DIRECTIONS: Pull each line containing "rounded" out of the listing below.

RECORD EXCERPTS:
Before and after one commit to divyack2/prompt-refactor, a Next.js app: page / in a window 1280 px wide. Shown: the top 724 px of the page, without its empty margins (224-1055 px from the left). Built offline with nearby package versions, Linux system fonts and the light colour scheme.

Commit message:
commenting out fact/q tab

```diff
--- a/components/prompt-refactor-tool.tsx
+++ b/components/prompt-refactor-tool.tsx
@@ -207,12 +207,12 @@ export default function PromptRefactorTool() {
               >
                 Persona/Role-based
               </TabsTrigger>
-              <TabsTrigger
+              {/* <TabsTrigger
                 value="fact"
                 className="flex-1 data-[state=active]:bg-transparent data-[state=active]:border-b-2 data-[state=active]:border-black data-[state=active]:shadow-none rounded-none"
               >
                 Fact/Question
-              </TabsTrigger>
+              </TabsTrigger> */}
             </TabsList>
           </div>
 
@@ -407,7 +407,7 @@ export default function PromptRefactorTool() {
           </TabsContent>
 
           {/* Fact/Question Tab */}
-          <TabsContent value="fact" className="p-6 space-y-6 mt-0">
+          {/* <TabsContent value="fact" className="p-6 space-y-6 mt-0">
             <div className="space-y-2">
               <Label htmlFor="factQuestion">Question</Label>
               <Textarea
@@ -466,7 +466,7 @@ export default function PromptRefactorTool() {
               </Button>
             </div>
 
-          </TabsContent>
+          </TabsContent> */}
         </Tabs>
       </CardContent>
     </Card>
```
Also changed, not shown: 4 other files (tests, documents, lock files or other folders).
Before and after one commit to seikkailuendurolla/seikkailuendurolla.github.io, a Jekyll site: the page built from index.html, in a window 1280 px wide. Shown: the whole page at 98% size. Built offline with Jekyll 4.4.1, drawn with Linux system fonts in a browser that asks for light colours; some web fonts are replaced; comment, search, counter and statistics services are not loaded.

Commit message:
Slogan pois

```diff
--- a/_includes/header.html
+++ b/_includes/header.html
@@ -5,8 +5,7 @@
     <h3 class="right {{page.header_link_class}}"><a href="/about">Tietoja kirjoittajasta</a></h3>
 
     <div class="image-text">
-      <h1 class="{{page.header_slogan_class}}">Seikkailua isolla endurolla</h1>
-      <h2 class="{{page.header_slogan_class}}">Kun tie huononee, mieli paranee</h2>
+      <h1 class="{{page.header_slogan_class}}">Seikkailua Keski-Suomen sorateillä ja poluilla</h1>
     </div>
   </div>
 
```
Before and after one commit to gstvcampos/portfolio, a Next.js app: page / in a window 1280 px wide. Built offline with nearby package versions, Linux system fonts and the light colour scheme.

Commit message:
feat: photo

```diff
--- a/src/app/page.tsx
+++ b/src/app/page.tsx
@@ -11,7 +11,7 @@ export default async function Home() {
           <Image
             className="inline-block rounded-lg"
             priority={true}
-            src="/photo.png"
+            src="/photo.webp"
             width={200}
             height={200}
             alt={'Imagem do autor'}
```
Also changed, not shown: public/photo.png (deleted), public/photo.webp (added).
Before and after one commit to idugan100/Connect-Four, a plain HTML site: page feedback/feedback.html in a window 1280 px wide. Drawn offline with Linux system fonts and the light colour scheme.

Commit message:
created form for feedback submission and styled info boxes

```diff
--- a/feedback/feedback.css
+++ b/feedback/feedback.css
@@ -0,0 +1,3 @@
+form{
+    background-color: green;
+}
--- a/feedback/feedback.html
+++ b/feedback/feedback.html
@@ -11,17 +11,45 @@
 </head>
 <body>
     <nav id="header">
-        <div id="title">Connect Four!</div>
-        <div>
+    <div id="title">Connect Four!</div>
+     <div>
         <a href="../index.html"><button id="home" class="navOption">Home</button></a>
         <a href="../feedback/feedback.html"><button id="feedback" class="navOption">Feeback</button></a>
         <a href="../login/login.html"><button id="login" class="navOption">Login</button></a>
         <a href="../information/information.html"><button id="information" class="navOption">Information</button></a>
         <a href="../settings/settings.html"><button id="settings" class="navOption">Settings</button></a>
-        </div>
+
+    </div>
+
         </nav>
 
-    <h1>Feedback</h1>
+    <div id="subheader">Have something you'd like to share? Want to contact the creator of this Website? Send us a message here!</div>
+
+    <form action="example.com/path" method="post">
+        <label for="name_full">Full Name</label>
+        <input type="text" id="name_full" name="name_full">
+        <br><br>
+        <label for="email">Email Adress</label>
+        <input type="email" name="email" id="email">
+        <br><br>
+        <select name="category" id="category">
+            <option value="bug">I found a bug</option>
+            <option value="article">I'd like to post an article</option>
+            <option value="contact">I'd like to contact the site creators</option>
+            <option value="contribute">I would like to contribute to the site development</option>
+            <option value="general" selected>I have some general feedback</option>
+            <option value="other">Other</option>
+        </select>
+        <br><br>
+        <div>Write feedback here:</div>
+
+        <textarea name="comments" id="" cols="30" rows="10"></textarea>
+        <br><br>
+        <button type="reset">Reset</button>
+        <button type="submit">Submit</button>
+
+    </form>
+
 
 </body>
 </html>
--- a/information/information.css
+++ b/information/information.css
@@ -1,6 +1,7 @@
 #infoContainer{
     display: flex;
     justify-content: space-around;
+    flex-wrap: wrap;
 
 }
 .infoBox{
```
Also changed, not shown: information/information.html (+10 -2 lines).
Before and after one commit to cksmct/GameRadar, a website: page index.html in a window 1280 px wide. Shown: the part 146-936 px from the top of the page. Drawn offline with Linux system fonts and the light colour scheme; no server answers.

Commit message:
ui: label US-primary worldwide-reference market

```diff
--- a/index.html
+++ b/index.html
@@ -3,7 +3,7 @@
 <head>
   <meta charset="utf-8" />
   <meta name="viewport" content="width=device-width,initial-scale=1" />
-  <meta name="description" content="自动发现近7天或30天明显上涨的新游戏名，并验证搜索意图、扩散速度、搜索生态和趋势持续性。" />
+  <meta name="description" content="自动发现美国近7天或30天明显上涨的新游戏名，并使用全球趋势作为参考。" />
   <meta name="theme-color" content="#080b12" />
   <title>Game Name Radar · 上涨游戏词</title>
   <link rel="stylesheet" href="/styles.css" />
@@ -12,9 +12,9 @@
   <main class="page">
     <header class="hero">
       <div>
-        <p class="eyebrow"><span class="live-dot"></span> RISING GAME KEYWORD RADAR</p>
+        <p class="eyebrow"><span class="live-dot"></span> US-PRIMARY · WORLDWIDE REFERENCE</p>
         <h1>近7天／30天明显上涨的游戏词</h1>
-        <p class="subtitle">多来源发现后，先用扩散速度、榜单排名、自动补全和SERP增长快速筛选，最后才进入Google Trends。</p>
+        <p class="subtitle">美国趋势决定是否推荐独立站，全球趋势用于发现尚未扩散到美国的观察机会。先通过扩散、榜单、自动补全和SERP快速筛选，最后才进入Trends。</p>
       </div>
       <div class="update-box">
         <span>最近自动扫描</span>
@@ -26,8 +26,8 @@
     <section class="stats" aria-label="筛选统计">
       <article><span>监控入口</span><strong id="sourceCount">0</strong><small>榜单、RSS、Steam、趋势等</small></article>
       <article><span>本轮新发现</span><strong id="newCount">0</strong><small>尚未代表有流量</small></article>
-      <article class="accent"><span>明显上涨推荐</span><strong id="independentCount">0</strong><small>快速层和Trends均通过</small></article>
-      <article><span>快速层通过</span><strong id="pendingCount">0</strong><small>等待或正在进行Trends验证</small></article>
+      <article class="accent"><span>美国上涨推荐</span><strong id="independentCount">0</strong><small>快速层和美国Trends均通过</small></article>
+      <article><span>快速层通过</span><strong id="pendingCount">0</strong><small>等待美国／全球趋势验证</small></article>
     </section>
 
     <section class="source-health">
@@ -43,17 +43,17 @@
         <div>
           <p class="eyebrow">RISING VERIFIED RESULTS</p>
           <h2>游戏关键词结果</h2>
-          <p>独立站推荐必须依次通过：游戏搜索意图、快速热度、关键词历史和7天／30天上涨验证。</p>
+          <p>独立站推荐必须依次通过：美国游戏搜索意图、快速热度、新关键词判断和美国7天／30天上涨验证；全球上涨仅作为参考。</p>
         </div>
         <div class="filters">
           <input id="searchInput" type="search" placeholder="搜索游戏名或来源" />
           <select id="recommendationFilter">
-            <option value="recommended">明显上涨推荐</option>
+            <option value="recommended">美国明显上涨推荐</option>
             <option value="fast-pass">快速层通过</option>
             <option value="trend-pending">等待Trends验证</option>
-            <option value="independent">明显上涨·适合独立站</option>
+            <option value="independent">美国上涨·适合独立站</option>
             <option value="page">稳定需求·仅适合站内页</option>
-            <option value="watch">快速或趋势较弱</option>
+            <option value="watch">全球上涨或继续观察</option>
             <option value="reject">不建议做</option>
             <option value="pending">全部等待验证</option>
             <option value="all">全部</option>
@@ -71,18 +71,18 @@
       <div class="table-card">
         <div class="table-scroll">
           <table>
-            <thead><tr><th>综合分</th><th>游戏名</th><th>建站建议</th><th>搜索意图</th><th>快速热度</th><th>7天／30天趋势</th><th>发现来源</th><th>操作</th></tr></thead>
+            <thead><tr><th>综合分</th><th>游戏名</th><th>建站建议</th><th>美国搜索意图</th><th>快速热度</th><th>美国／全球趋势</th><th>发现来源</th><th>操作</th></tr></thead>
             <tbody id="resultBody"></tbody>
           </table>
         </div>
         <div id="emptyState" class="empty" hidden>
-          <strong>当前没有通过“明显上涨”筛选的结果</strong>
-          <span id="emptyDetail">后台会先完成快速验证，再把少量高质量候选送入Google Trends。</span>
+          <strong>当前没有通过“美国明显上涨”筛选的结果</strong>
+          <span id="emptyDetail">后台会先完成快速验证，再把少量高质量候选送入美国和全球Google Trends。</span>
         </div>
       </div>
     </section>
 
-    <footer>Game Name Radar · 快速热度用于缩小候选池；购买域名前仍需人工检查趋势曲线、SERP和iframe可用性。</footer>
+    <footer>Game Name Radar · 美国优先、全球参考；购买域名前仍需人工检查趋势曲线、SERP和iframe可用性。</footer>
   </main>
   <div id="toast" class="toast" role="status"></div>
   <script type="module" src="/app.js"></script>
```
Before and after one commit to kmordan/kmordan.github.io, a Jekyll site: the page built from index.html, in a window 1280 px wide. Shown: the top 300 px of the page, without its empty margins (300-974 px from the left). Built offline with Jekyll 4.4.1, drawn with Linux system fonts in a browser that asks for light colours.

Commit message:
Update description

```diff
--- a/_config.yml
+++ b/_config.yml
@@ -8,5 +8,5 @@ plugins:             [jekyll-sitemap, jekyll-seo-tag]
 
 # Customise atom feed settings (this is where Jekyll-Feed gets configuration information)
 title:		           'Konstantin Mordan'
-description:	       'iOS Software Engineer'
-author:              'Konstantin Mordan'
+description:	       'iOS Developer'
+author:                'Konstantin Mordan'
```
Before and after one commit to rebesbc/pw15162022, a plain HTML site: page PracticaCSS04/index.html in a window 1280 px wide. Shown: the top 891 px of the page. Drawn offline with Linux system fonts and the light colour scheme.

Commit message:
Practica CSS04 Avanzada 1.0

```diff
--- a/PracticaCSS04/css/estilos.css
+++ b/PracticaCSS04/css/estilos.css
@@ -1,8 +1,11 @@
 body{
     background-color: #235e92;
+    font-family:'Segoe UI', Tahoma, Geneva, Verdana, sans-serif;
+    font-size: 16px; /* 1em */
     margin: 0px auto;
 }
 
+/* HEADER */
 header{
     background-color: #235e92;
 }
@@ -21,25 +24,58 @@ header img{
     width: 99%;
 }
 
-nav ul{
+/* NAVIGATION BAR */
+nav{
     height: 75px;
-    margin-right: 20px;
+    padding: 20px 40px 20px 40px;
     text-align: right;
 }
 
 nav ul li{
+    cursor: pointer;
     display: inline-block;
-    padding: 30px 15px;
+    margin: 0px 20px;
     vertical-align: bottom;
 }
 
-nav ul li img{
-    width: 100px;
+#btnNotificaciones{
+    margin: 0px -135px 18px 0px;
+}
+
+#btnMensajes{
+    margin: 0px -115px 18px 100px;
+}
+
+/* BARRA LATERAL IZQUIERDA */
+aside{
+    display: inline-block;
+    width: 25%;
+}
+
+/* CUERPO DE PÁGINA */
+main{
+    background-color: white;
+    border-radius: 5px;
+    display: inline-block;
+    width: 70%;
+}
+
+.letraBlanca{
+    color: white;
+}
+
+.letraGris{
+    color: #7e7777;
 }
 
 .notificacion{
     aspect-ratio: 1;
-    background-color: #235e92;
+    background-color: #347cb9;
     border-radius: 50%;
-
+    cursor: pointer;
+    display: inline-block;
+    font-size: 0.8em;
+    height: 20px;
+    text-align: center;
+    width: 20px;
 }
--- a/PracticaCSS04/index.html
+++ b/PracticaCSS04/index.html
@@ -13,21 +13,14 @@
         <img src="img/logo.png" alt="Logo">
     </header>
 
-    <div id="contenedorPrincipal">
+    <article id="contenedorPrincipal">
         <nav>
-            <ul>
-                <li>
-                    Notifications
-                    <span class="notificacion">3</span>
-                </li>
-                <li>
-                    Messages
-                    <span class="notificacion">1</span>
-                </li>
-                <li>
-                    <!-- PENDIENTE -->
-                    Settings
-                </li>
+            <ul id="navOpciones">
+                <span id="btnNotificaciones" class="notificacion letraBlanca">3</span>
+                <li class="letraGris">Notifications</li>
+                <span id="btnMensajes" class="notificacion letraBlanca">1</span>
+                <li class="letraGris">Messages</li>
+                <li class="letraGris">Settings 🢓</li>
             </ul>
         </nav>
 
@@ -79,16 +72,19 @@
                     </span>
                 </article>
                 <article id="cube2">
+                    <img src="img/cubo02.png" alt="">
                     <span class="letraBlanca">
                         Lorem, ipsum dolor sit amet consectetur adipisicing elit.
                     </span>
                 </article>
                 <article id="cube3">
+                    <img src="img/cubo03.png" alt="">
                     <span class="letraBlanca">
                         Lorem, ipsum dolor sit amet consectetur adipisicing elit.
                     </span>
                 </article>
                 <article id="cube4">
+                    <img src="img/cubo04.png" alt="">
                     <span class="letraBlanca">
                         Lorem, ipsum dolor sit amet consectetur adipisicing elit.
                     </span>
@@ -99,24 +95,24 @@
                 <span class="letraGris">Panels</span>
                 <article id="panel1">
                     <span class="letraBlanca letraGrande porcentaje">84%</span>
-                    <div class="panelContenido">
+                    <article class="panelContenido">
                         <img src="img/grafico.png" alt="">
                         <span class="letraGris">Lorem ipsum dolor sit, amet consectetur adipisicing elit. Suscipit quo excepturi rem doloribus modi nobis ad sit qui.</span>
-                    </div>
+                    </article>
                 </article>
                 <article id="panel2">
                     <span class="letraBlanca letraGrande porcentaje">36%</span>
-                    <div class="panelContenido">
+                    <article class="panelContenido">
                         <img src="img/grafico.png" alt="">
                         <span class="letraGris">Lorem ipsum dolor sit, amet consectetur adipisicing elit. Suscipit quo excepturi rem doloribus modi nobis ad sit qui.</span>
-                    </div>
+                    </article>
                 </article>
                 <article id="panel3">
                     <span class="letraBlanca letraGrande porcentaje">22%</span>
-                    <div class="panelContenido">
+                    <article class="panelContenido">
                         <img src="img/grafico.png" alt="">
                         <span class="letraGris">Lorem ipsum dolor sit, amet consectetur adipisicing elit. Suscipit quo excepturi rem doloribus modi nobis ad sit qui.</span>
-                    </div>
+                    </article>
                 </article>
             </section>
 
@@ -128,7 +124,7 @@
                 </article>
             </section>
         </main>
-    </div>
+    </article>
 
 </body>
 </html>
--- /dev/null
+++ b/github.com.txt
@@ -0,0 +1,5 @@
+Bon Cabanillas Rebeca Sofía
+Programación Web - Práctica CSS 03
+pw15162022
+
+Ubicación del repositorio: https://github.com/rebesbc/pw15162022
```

OUTPUT BELOW:
                 className="flex-1 data-[state=active]:bg-transparent data-[state=active]:border-b-2 data-[state=active]:border-black data-[state=active]:shadow-none rounded-none"
             className="inline-block rounded-lg"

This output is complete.